Freelancing… What a joy, what a pain! I’ve found that the biggest drawback to doing freelance work is the lack of recourse when a client doesn’t pay. Sometimes as a freelancer you take jobs that bigger firms wouldn’t take just to pay the bills. These jobs tend to be smaller and less profitable, but you take them nonetheless. That’s where the problems begin.
There are many things I’d like to talk about in this post, but I’ll keep it on point this time. There is however one point I’d like to make first – underselling yourself. Obviously, your work must be commensurate with your rates, but if you’re not charging what you’re worth, it’s a problem. Many times designers will undersell themselves because they’re trying to get work. In the beginning you may have to every once in a while, but it shouldn’t last long. Everyone does what they have to do to get by, just make sure that you’re doing it right. I’ve read countless articles about this very topic. Here’s a good one to get you started. Price Freelance Projects
Now, back to the point. The best way to ensure better success is having a good contract or statement of work. However, this doesn’t mean that you’ll collect every cent a client owes you, but your chances are much better than without one. A good rule of thumb is to include a contract at the end of every proposal or bid you put together that states your payment schedule (50% upfront, 50% on delivery – another good rule of thumb). Doing this will allow the client to sign and return the proposal if accepted. If you can get their commitment on your proposal you’re half way to a successful project. Because if they commit, they’re doing it willingly, in the beginning, with your stipulations.
Another simple thing you can do is document everything. A lot of clients prefer the phone to do business, but make sure you restate briefly your conversation in an email so you can document each conversation and interaction. Thus saving you the headache of your word vs. their word. This can be annoying and time consuming, but you’ll be glad you did it when you need to refer back.
In sum, dot your i’s and cross your t’s. Keep good records, have a solid contract (a lawyer can come in handy here), and try to be smart. Most bad clients are easy to spot. They usually dodge direct questions, have excuses about making payments, constantly change project specs, and don’t communicate their position very well.
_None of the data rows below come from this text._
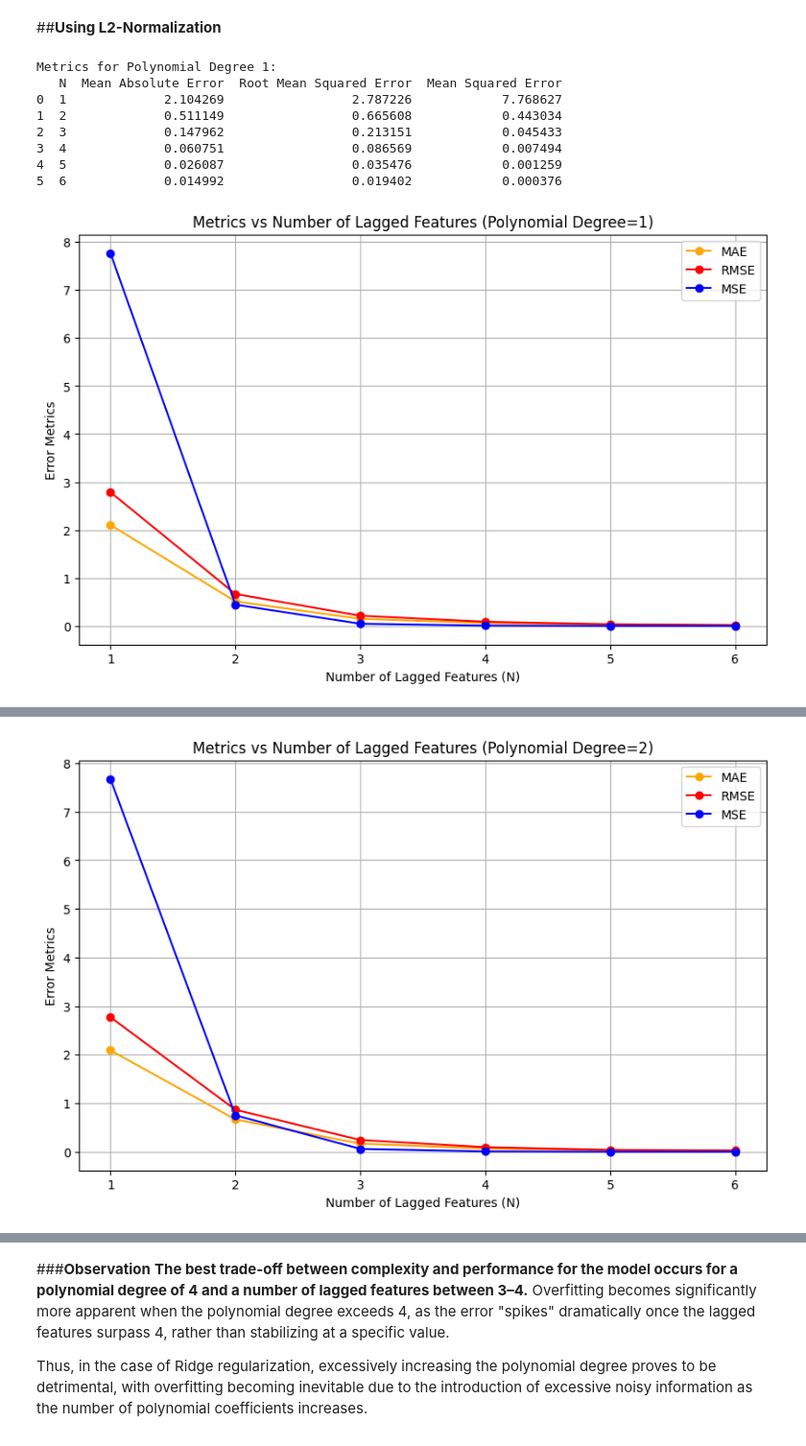
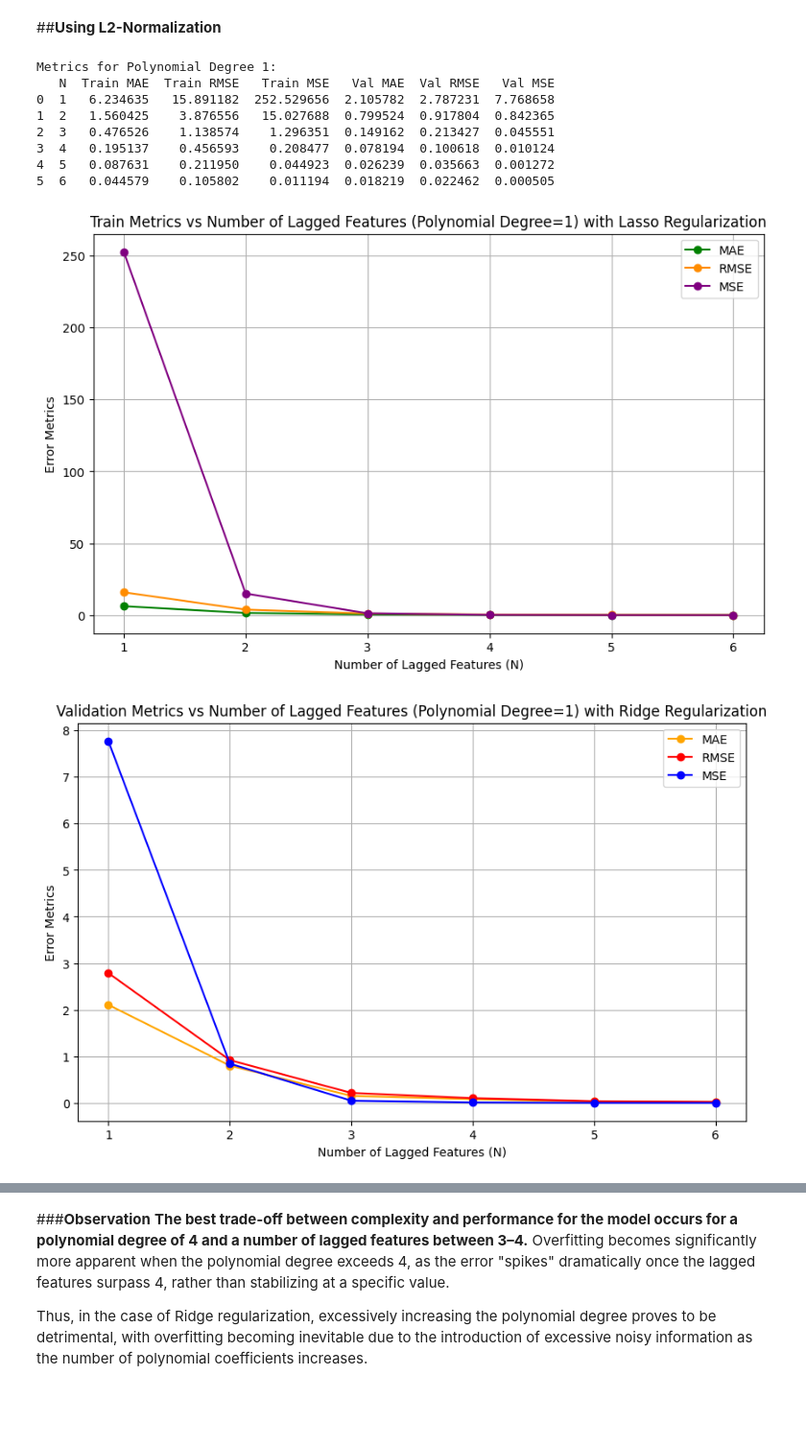
Before and after one commit to miltiadiss/CEID_NE5237-Decision-Theory, a Jupyter notebook: Project 1/TSLA_stock_price_prediction.ipynb, the cells around one changed output, grey strips where cells are left out. Shown at 96% size. Cells and saved outputs as stored; diff of their text form; code cells hidden in the pictures; blank space fills up the shorter version.

```diff
--- a/Project 1/TSLA_stock_price_prediction.ipynb
+++ b/Project 1/TSLA_stock_price_prediction.ipynb
@@ -58,6 +58,8 @@ df = pd.read_csv('close_prices.csv', parse_dates=['Date'])
 df = df.sort_values(by='Date')  # Sorting by 'Date'
 # %% [output]
 Data saved to close_prices.csv
+# %%
+df = df[df['Date']<='2024-11-14']
 # %% [markdown]
 ##**Data Preprocessing**
 # %% [markdown]
@@ -326,7 +352,7 @@ def predict_next_day_close_price(df, weights, bias, N):
 
 # Train the model with the best value of lagged features, which is N=3
 N = 3
-_, _, _, _, _, _, weights, bias = linear_regression_model(N, df)
+_, _, _, _, _, _, _, _, _, _, _, weights, bias = linear_regression_model(N, df)
 
 # Predict the close price for the next day, which is 2024-11-15
 start_date = '2024-11-15'
@@ -565,7 +597,7 @@ def print_polynomial_equation(weights, bias, degree, N):
 # Train the model with the best value of lagged features, which is N=3 and best degree, which is 3
 N = 3
 degree = 3
-_, _, _, _, _, _, weights, bias = polynomial_regression_model_L1(degree, N, df)
+_, _, _, _, _, _, _, _, _, _, _, weights, bias = polynomial_regression_model_L1(degree, N, df)
 print_polynomial_equation(weights, bias, degree, N) # Print polynomial equation
 
 # Predict the close price for the next day, which is 2024-11-15
@@ -632,63 +664,89 @@ def polynomial_regression_model_L2(degree, N, data):
     model = Ridge(alpha=alpha, max_iter=10000)
     model.fit(X_train_poly, y_train)
 
-    # Make the prediction using the validation set
-    y_pred = model.predict(X_val_poly)
+    # Make predictions for both training and validation sets
+    y_train_pred = model.predict(X_train_poly)
+    y_val_pred = model.predict(X_val_poly)
 
-    # Evaluate the model metrics
-    mae = mean_absolute_error(y_val, y_pred)
-    rmse = np.sqrt(mean_squared_error(y_val, y_pred))
-    mse = mean_squared_error(y_val, y_pred)
+    # Evaluate the model metrics for training set
+    train_mae = mean_absolute_error(y_train, y_train_pred)
+    train_rmse = np.sqrt(mean_squared_error(y_train, y_train_pred))
+    train_mse = mean_squared_error(y_train, y_train_pred)
+
+    # Evaluate the model metrics for validation set
+    val_mae = mean_absolute_error(y_val, y_val_pred)
+    val_rmse = np.sqrt(mean_squared_error(y_val, y_val_pred))
+    val_mse = mean_squared_error(y_val, y_val_pred)
 
     # Extract model parameters
     weights = model.coef_
     bias = model.intercept_
 
-    return mae, rmse, mse, y_val, y_pred, validation_data['Date'], weights, bias
+    return train_mae, train_rmse, train_mse, val_mae, val_rmse, val_mse, y_train, y_train_pred, y_val, y_val_pred, validation_data['Date'], weights, bias
 
 # Define parameters
 num_tests = 6  # Testing for lags N = 1 to 6
 max_degree = 6  # Testing for degree = 1 to 6
 
 # Initialize figure for metrics comparison for each degree
 all_results = []  # Collect results for all degrees
 
 for degree in range(1, max_degree + 1):
     results = []
 
     for N in range(1, num_tests + 1):
-        mae, rmse, mse, y_val, y_pred, dates, _, _ = polynomial_regression_model_L2(degree, N, df)
-        results.append((N, mae, rmse, mse))
+        # Get results for training and validation metrics
+        train_mae, train_rmse, train_mse, val_mae, val_rmse, val_mse, y_train, y_train_pred, y_val, y_val_pred, dates, _, _ = polynomial_regression_model_L2(degree, N, df)
+
+        # Append results for current degree and lag N
+        results.append((N, train_mae, train_rmse, train_mse, val_mae, val_rmse, val_mse))
 
     # DataFrame for results
-    results_df = pd.DataFrame(results, columns=['N', 'Mean Absolute Error', 'Root Mean Squared Error', 'Mean Squared Error'])
+    results_df = pd.DataFrame(results, columns=['N',
+                                            'Train MAE', 'Train RMSE', 'Train MSE',
+                                            'Val MAE', 'Val RMSE', 'Val MSE'])
     all_results.append((degree, results_df))
 
     # Print metrics for this degree
     print(f"\nMetrics for Polynomial Degree {degree}:")
     print(results_df)
 
-    # Plot all metrics in a single figure
+    # Plot training metrics
     plt.figure(figsize=(10, 6))
-    plt.plot(results_df['N'], results_df['Mean Absolute Error'], marker='o', linestyle='-', color='orange', label='MAE')
-    plt.plot(results_df['N'], results_df['Root Mean Squared Error'], marker='o', linestyle='-', color='red', label='RMSE')
-    plt.plot(results_df['N'], results_df['Mean Squared Error'], marker='o', linestyle='-', color='blue', label='MSE')
+    plt.plot(results_df['N'], results_df['Train MAE'], marker='o', linestyle='-', color='green', label='MAE')
+    plt.plot(results_df['N'], results_df['Train RMSE'], marker='o', linestyle='-', color='darkorange', label='RMSE')
+    plt.plot(results_df['N'], results_df['Train MSE'], marker='o', linestyle='-', color='purple', label='MSE')
 
-    plt.title(f'Metrics vs Number of Lagged Features (Polynomial Degree={degree})')
+    plt.title(f'Train Metrics vs Number of Lagged Features (Polynomial Degree={degree}) with Lasso Regularization')
     plt.xlabel('Number of Lagged Features (N)')
     plt.ylabel('Error Metrics')
     plt.xticks(range(1, num_tests + 1))
     plt.legend()
     plt.grid(True)
     plt.show()
+
+    # Plot validation metrics
+    plt.figure(figsize=(10, 6))
+    plt.plot(results_df['N'], results_df['Val MAE'], marker='o', linestyle='-', color='orange', label='MAE')
+    plt.plot(results_df['N'], results_df['Val RMSE'], marker='o', linestyle='-', color='red', label='RMSE')
+    plt.plot(results_df['N'], results_df['Val MSE'], marker='o', linestyle='-', color='blue', label='MSE')
+
+    plt.title(f'Validation Metrics vs Number of Lagged Features (Polynomial Degree={degree}) with Ridge Regularization')
+    plt.xlabel('Number of Lagged Features (N)')
+    plt.ylabel('Error Metrics')
+    plt.xticks(range(1, num_tests + 1))
+    plt.legend()
+    plt.grid(True)
+    plt.show()
 # %% [output]
 Metrics for Polynomial Degree 1:
-   N  Mean Absolute Error  Root Mean Squared Error  Mean Squared Error
-0  1             2.104269                 2.787226            7.768627
-1  2             0.511149                 0.665608            0.443034
-2  3             0.147962                 0.213151            0.045433
-3  4             0.060751                 0.086569            0.007494
-4  5             0.026087                 0.035476            0.001259
-5  6             0.014992                 0.019402            0.000376
+   N  Train MAE  Train RMSE   Train MSE   Val MAE  Val RMSE   Val MSE
+0  1   6.234635   15.891182  252.529656  2.105782  2.787231  7.768658
+1  2   1.560425    3.876556   15.027688  0.799524  0.917804  0.842365
+2  3   0.476526    1.138574    1.296351  0.149162  0.213427  0.045551
+3  4   0.195137    0.456593    0.208477  0.078194  0.100618  0.010124
+4  5   0.087631    0.211950    0.044923  0.026239  0.035663  0.001272
+5  6   0.044579    0.105802    0.011194  0.018219  0.022462  0.000505
-[figure, old version]
+[figure, new version]
+[figure, new version]
 Metrics for Polynomial Degree 2:
@@ -702 +759,0 @@ Metrics for Polynomial Degree 2:
-[figure, old version]
```
Also changed, not shown: parts of 6 cells of this notebook.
Again, it’s just a guideline and you’ll have to look out for yourself. Just be confident, demand what you’re worth even though it may be tough to walk away from money, if it’s not worth it don’t do it.